July 5, 2020
Crappy gas station coffee, miles and miles of two-lane blacktop, staring at the south end of RVs driving 15 miles an hour under the speed limit. Classic country playlist and Fred Eaglesmith—three chords and the truth. Mountain passes with conifers, alpine meadows, and giant walls of granite. Signs—Watch for rocks and wildlife—Avalanche area, No stopping or standing between signs. Old mining towns with 25 mile per hour speed limits and crosswalks, slow enough that you can see every brick of the fancy hotels built by Silver Kings on the backs, and sweat, of desperate immigrants—now they're just coffee, fudge, and ice cream shops for tourists. Clear, cold Rocky Mountain snowmelt, big fish. Late night beers and whiskey in some lonely motel room—I'm becoming a caricature of the music I listen to. Sanitize everything, wear a mask, disposable gloves for the gas pumps. Still I wonder if I've done enough. Can't shake the idea of the poetic justice that my end may come, all for a trout. Some may say he had it comin' to him. Road Trip. I wonder if I really want to do this again any time soon.

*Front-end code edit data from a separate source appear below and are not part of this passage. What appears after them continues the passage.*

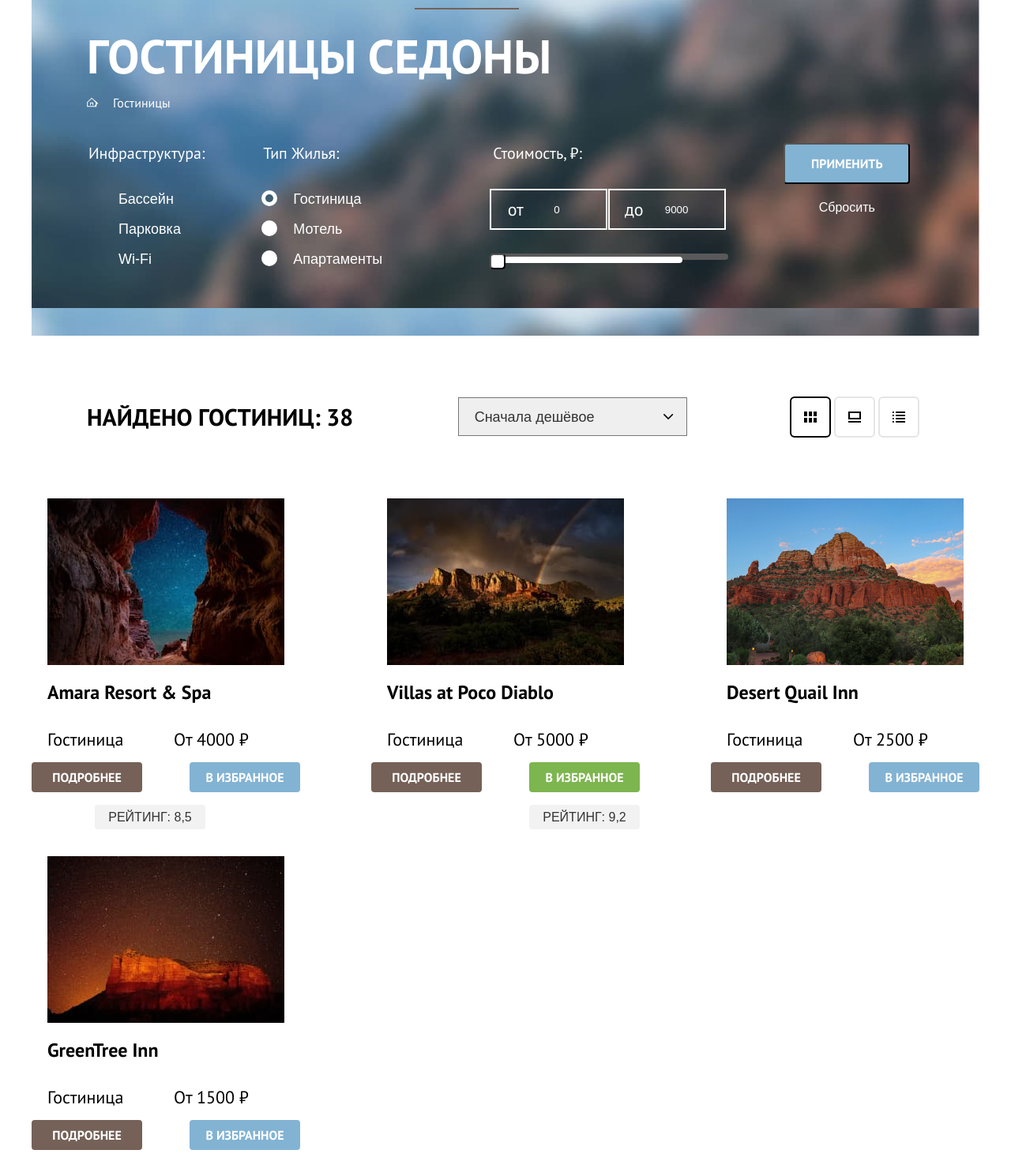
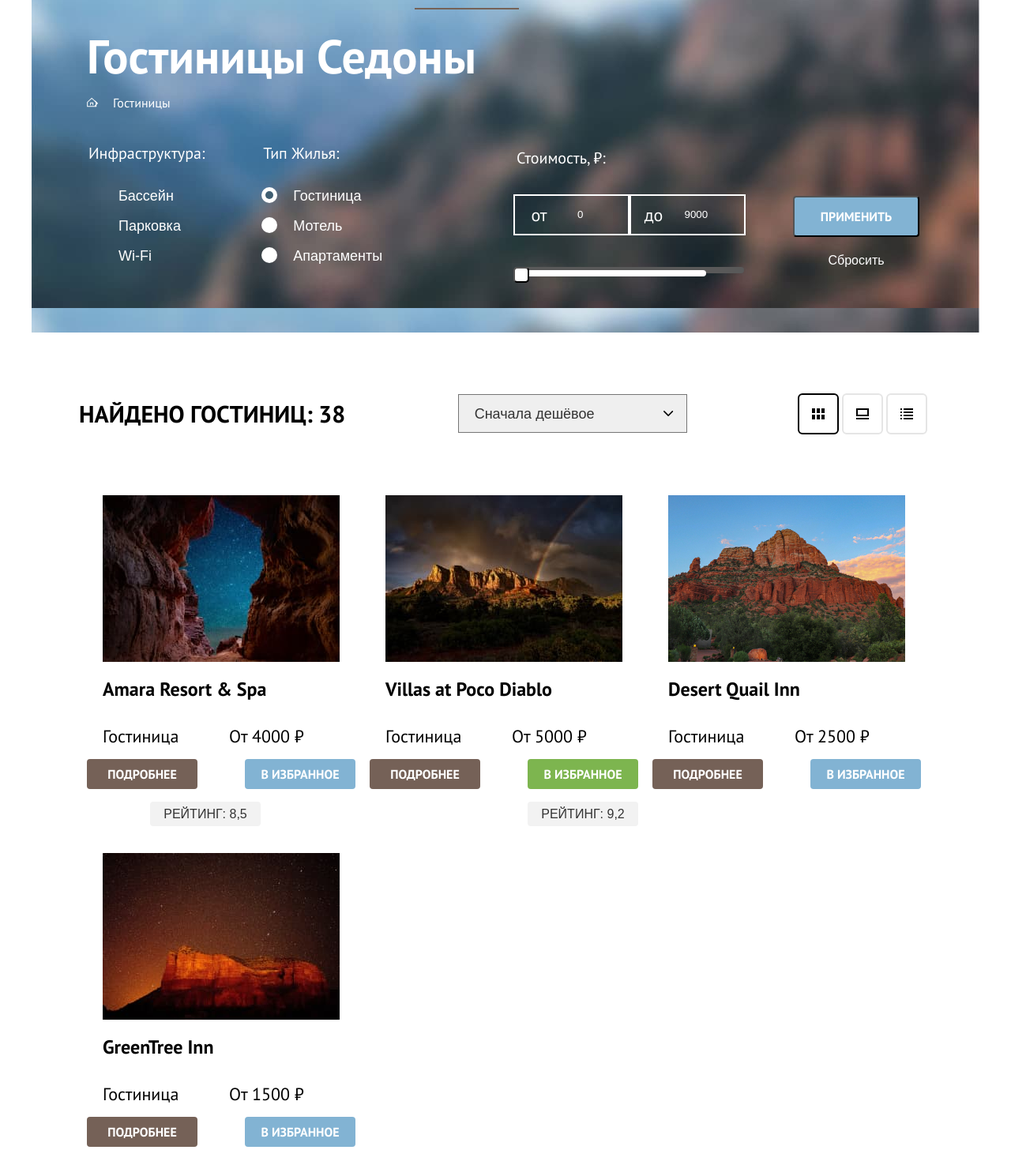
Before and after one commit to htmlacademy-htmlcss/2069945-sedona-34, a plain HTML site: page catalog.html in a window 1280 px wide. Shown: the part 79-1554 px from the top of the page at 79% size. Drawn offline with Linux system fonts and the light colour scheme.

Commit message:
формы

```diff
--- a/catalog.html
+++ b/catalog.html
@@ -51,7 +51,7 @@
             </a>
           </li>
 
-          <li class="navigation-user-item">
+          <li class="navigation-user-item-favorite">
             <a class="navigation-user-link" href="#">
 
               <svg class="navigation-icon" aria-hidden="true" focusable="false" width="19" height="17"
@@ -202,7 +202,7 @@
             <div class="range">
 
               <fieldset class="catalog-filter-group-range">
-                <legend class="catalog-filter-title">Стоимость, ₽:</legend>
+                <legend class="catalog-filter-title filter-title-cost">Стоимость, ₽:</legend>
 
 
                 <div class="range-wrapper-inputs">
--- a/styles/styles.css
+++ b/styles/styles.css
@@ -193,6 +193,13 @@ body {
 
 }
 
+. {
+margin-right: 32px;
+
+}
+
+
+
 .container {
   width: 1200px;
   margin: 0 auto;
@@ -371,17 +378,7 @@ body {
 
 }
 
-.hotel-list {
-  display: flex;
-  justify-content: space-between;
-  flex-wrap: wrap;
-  width: 1200px;
-  margin: 0 auto;
-  min-height: 100%;
-  list-style-type: none;
-  padding: 0;
-
-}
+
 
 .rating {
   display: flex;
@@ -524,7 +521,7 @@ body {
   font-family: "ptsans", sans-serif;
   font-size: 60px;
   line-height: 78px;
-  text-transform: uppercase;
+
   color: #FFFFFF;
   margin: 0;
   padding: 0;
@@ -585,12 +582,13 @@ body {
 
 .catalog-filter-container {
   display: flex;
-
+  align-items: center;
 }
 
 .catalog-filter-fieldset {
   display: flex;
-
+margin-right: 170px;
+width: 370px;
 }
 
 .catalog-filter {
@@ -649,12 +647,17 @@ body {
   line-height: 26px;
   color: #FFFFFF;
   text-transform: capitalize;
-  margin-bottom: 34px;
+  margin-bottom: 30px;
+
+}
+
+.filter-title-cost {
+margin-bottom: 25px;
 
 }
 
 .catalog-filter-group-range {
-  margin: 0 70px;
+
   width: 288px;
   border: none;
   padding: 0;
@@ -709,6 +712,7 @@ body {
   color: #ffffff;
   border-radius: 4px;
   margin-bottom: 32px;
+  padding: 10px 0;
 }
 
 .catalog-filter-label {
@@ -716,8 +720,7 @@ body {
   outline: 2px solid #ffffff;
   align-items: center;
   justify-content: center;
-  padding: 10px;
-  margin-right: 5px;
+
   box-sizing: border-box;
 
   width: 145px;
@@ -796,6 +799,9 @@ body {
   display: inline-block;
   padding: 0;
   margin: 0;
+
+  margin-left: 60px;
+    margin-top: 55px;
 }
 
 
@@ -914,7 +920,8 @@ body {
 }
 
 .sorting-container {
-  padding: 60px 70px;
+  padding: 60px;
+
   display: flex;
   align-items: center;
 
@@ -1121,9 +1128,9 @@ body {
   grid-template-columns: repeat(3, 340px);
   list-style-type: none;
   margin: 0;
-  padding: 0;
+  padding: 0 70px;
   gap: 18px;
-
+  padding-bottom: 66px;
 }
 
 
@@ -1450,9 +1457,8 @@ body {
 .pagination-container {
   display: flex;
   width: 1056px;
-  padding-bottom: 25px;
-
-  margin-top: 66px;
+  padding: 25px 70px;
+
 }
 
 .pagination {
@@ -1542,6 +1548,11 @@ body {
 
 .pagination-text {
   margin-left: auto;
+  font-family: 'PT Sans', sans-serif;
+  font-style: normal;
+  font-weight: 400;
+  font-size: 18px;
+  line-height: 21px;
 }
 
 
```
Also changed, not shown: index.html (+4 -4 lines).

How ya'll doin? I know, I know, I know— you don't have to say nothin.' Me too. Well, the water went up this week here on the old San Juan and presently we're at 796 cfs. There was a brief spike up to 900 yesterday and then it almost immediately went back down and I don't know what that was all about, unless someone knocked over a cup of coffee or something on the control panel up there where all these things take place, but we're back to around 800 for now. Anyway, as is typical when we get these increases, the quality of fishing goes down for a few days, and judging by the panicked emails and text messages I received from friends and acquaintances, that's what happened just after this bump in the flow. No cause for alarm here, you're just competing with a lot of other food sources as the increased flow stirs up a lot of bugs and such from the bottom and banks, and fish move around to find new lies and establish a new pecking order. Order will be restored, shortly. Probably, already so. Two days after the increase, I was already seeing fish in new places that I hadn't seen at the lower flow rate and a lot of them not in the places where they had been before. The good news for those of you that have been fishing here a lot in the past few months, now you've got yourself a whole new river to fish. Unfortunately, now you're going to have to spend a few days wandering around finding out where the fish went. For me, that's part of the fun of fishing, figuring out these sorts of nuances and changes and adapting your methods and techniques to overcome them. It keeps things interesting. Kinda the same reason we like to fish different rivers from time to time. By tomorrow I imagine most of these fish will be back to eating the small stuff we fish here that is the staple of their diet, various stages of the midge and baetis lifecycle, but it might be worth your while to experiment with some of the stuff they have been accustomed to seeing for the past few days while it's still fresh in their memory—San Juan worms, chamois leeches, larva patterns, maybe even a bunny leech or two. Most of you know that I like fishing those dry flies, come hell or high water (no pun intended) and I've done quite well on big terrestrial patterns over the past few months—mostly foam ants and PMXs, with a heavier lean toward the PMXs as of late, so that's what I'm going to be doing. In the past, I've had my best results when the water level is somewhere between 500 to 650 cfs with this technique and anything in this 800 and above range seems to make things a little tougher—maybe it's because there's less shallow water to sight fish like I like to do, maybe the fish have more food beneath the surface at the higher water levels, I'm not quite sure, but anyway that's been my experience. Whatever the case, it'll be fun to go out and hunt new fish in some different water. As far as hatches, there hasn't been much that I have seen in recent weeks, at least not enough to spur a lot of rising fish. I did hear of some good PMD hatches and some caddis that had a lot of fish up from Rainbow Lodge down to Hammond Tract last week, but the increased flow may have put that down for a while, based on reports in the past couple days, although it could come back. I don't have a lot of good intel on much of what goes on here in the afternoon, since we've had some pretty unbearable wind that starts around three o'clock that's been relentless since March, so most days I'm back at the car by 4:00. My advice, which I intend to start taking tomorrow, is get out earlier than you used to, in order to get more quality fishing time in. I've never seen the wind like this in the afternoons, this late in the year, and based on the extended weather forecast, it doesn't look like it will be letting up anytime soon. All in all, this still remains a great to fish and these fish are still in great shape. Stay safe and hydrated out there, it gonna be a hot one this week.